What you have to do ▸ Your reply should reproduce each line below exactly and carry none of the pictures.

Material provided ▸
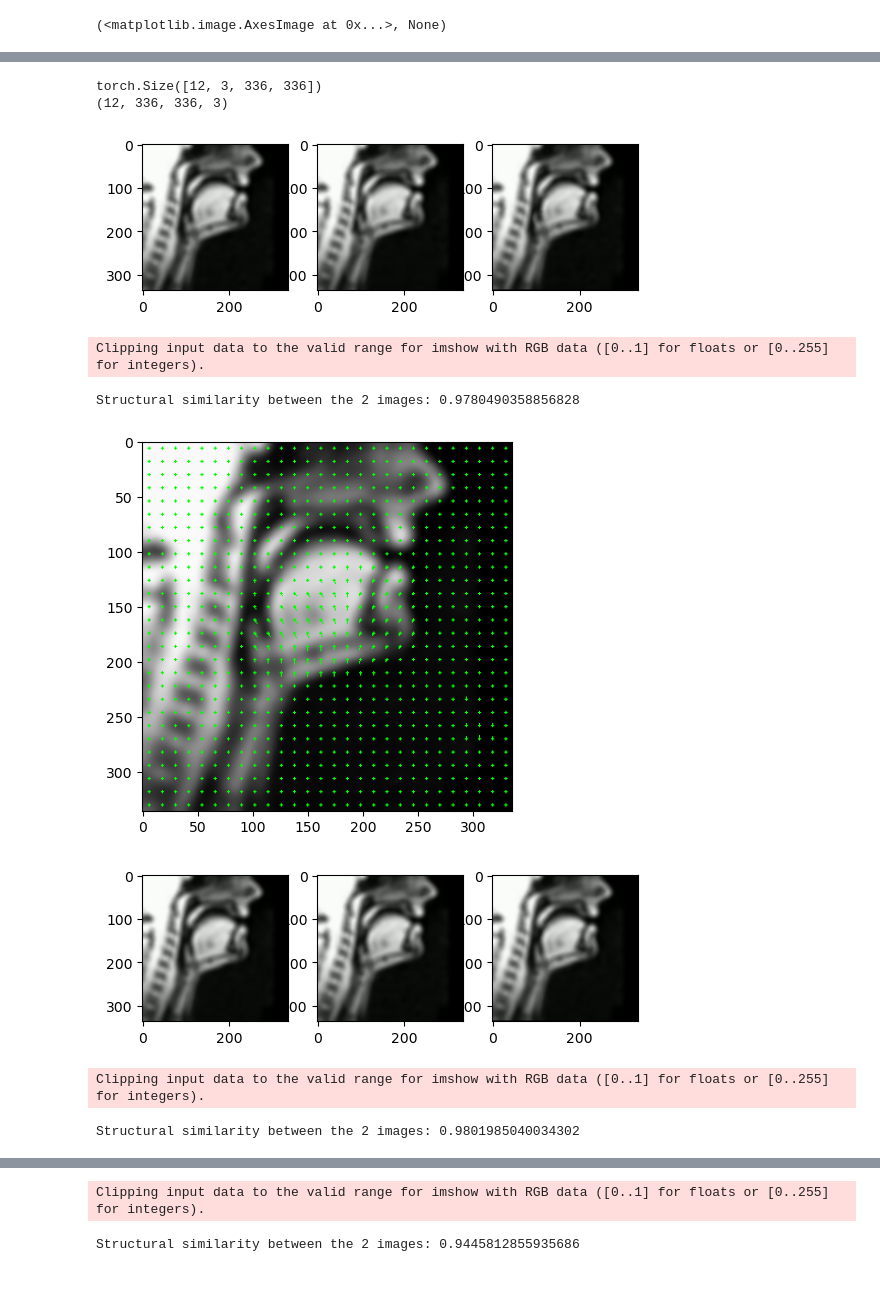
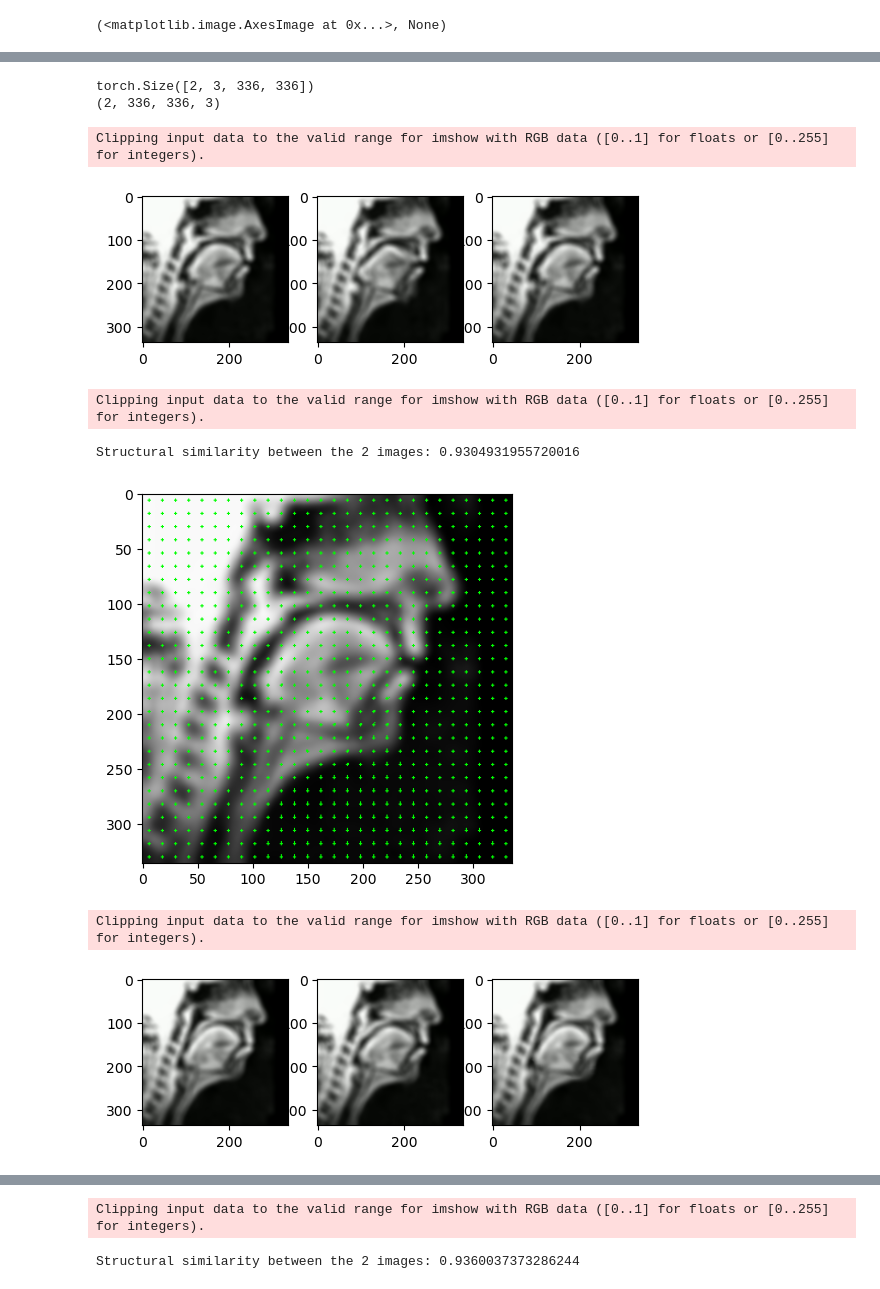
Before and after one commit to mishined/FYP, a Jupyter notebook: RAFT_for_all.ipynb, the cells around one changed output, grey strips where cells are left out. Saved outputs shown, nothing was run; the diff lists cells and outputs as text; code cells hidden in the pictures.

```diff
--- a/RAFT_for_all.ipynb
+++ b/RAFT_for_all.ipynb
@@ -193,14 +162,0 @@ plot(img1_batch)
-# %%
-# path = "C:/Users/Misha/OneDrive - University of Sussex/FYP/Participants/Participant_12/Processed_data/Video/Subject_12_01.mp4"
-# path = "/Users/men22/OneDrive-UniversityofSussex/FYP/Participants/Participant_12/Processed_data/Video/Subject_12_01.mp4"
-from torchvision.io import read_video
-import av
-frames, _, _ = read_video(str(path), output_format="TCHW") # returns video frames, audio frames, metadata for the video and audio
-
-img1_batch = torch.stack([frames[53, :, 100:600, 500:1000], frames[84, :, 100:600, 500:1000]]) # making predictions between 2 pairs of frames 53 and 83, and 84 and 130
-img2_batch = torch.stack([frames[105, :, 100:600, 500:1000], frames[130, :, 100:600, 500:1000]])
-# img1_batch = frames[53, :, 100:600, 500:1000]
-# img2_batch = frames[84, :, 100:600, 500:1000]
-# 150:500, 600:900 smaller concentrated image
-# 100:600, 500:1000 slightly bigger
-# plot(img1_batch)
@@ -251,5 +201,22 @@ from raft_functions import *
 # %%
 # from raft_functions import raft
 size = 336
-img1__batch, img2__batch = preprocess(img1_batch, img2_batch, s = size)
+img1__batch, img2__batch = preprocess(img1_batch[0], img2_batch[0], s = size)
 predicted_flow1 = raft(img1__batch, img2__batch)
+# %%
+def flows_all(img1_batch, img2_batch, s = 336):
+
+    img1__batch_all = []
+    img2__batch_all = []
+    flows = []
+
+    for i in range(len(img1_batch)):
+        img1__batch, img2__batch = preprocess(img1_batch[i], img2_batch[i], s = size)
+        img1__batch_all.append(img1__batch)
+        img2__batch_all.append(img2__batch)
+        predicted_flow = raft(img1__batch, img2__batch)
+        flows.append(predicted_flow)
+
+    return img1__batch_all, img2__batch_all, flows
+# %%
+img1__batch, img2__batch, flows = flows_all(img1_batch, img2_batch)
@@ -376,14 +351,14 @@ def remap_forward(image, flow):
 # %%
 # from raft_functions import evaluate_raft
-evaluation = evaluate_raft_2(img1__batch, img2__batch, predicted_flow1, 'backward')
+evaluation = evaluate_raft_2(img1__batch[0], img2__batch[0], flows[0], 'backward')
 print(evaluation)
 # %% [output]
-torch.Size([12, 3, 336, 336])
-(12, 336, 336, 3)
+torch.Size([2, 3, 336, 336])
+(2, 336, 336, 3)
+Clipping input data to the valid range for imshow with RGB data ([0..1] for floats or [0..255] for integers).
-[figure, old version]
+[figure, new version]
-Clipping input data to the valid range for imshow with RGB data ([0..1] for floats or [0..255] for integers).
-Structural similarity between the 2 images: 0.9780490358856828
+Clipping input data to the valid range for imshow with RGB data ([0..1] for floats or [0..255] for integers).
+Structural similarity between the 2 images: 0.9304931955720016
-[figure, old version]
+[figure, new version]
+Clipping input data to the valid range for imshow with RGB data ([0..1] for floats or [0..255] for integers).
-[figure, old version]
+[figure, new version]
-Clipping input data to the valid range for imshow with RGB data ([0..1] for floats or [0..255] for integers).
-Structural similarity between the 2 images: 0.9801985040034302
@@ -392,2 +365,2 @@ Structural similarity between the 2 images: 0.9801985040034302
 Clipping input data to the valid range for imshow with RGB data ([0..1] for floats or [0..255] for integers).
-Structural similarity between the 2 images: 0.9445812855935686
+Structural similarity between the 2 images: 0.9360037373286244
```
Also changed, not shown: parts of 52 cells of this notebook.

Exercise output ▸
Before and after one commit to mishined/FYP, a Jupyter notebook: RAFT_for_all.ipynb, the cells around one changed output, grey strips where cells are left out. Saved outputs shown, nothing was run; the diff lists cells and outputs as text; code cells hidden in the pictures.

```diff
--- a/RAFT_for_all.ipynb
+++ b/RAFT_for_all.ipynb
@@ -193,14 +162,0 @@ plot(img1_batch)
-# %%
-# path = "C:/Users/Misha/OneDrive - University of Sussex/FYP/Participants/Participant_12/Processed_data/Video/Subject_12_01.mp4"
-# path = "/Users/men22/OneDrive-UniversityofSussex/FYP/Participants/Participant_12/Processed_data/Video/Subject_12_01.mp4"
-from torchvision.io import read_video
-import av
-frames, _, _ = read_video(str(path), output_format="TCHW") # returns video frames, audio frames, metadata for the video and audio
-
-img1_batch = torch.stack([frames[53, :, 100:600, 500:1000], frames[84, :, 100:600, 500:1000]]) # making predictions between 2 pairs of frames 53 and 83, and 84 and 130
-img2_batch = torch.stack([frames[105, :, 100:600, 500:1000], frames[130, :, 100:600, 500:1000]])
-# img1_batch = frames[53, :, 100:600, 500:1000]
-# img2_batch = frames[84, :, 100:600, 500:1000]
-# 150:500, 600:900 smaller concentrated image
-# 100:600, 500:1000 slightly bigger
-# plot(img1_batch)
@@ -251,5 +201,22 @@ from raft_functions import *
 # %%
 # from raft_functions import raft
 size = 336
-img1__batch, img2__batch = preprocess(img1_batch, img2_batch, s = size)
+img1__batch, img2__batch = preprocess(img1_batch[0], img2_batch[0], s = size)
 predicted_flow1 = raft(img1__batch, img2__batch)
+# %%
+def flows_all(img1_batch, img2_batch, s = 336):
+
+    img1__batch_all = []
+    img2__batch_all = []
+    flows = []
+
+    for i in range(len(img1_batch)):
+        img1__batch, img2__batch = preprocess(img1_batch[i], img2_batch[i], s = size)
+        img1__batch_all.append(img1__batch)
+        img2__batch_all.append(img2__batch)
+        predicted_flow = raft(img1__batch, img2__batch)
+        flows.append(predicted_flow)
+
+    return img1__batch_all, img2__batch_all, flows
+# %%
+img1__batch, img2__batch, flows = flows_all(img1_batch, img2_batch)
@@ -376,14 +351,14 @@ def remap_forward(image, flow):
 # %%
 # from raft_functions import evaluate_raft
-evaluation = evaluate_raft_2(img1__batch, img2__batch, predicted_flow1, 'backward')
+evaluation = evaluate_raft_2(img1__batch[0], img2__batch[0], flows[0], 'backward')
 print(evaluation)
 # %% [output]
-torch.Size([12, 3, 336, 336])
-(12, 336, 336, 3)
+torch.Size([2, 3, 336, 336])
+(2, 336, 336, 3)
+Clipping input data to the valid range for imshow with RGB data ([0..1] for floats or [0..255] for integers).
-[figure, old version]
+[figure, new version]
-Clipping input data to the valid range for imshow with RGB data ([0..1] for floats or [0..255] for integers).
-Structural similarity between the 2 images: 0.9780490358856828
+Clipping input data to the valid range for imshow with RGB data ([0..1] for floats or [0..255] for integers).
+Structural similarity between the 2 images: 0.9304931955720016
-[figure, old version]
+[figure, new version]
+Clipping input data to the valid range for imshow with RGB data ([0..1] for floats or [0..255] for integers).
-[figure, old version]
+[figure, new version]
-Clipping input data to the valid range for imshow with RGB data ([0..1] for floats or [0..255] for integers).
-Structural similarity between the 2 images: 0.9801985040034302
@@ -392,2 +365,2 @@ Structural similarity between the 2 images: 0.9801985040034302
 Clipping input data to the valid range for imshow with RGB data ([0..1] for floats or [0..255] for integers).
-Structural similarity between the 2 images: 0.9445812855935686
+Structural similarity between the 2 images: 0.9360037373286244
```
Also changed, not shown: parts of 52 cells of this notebook.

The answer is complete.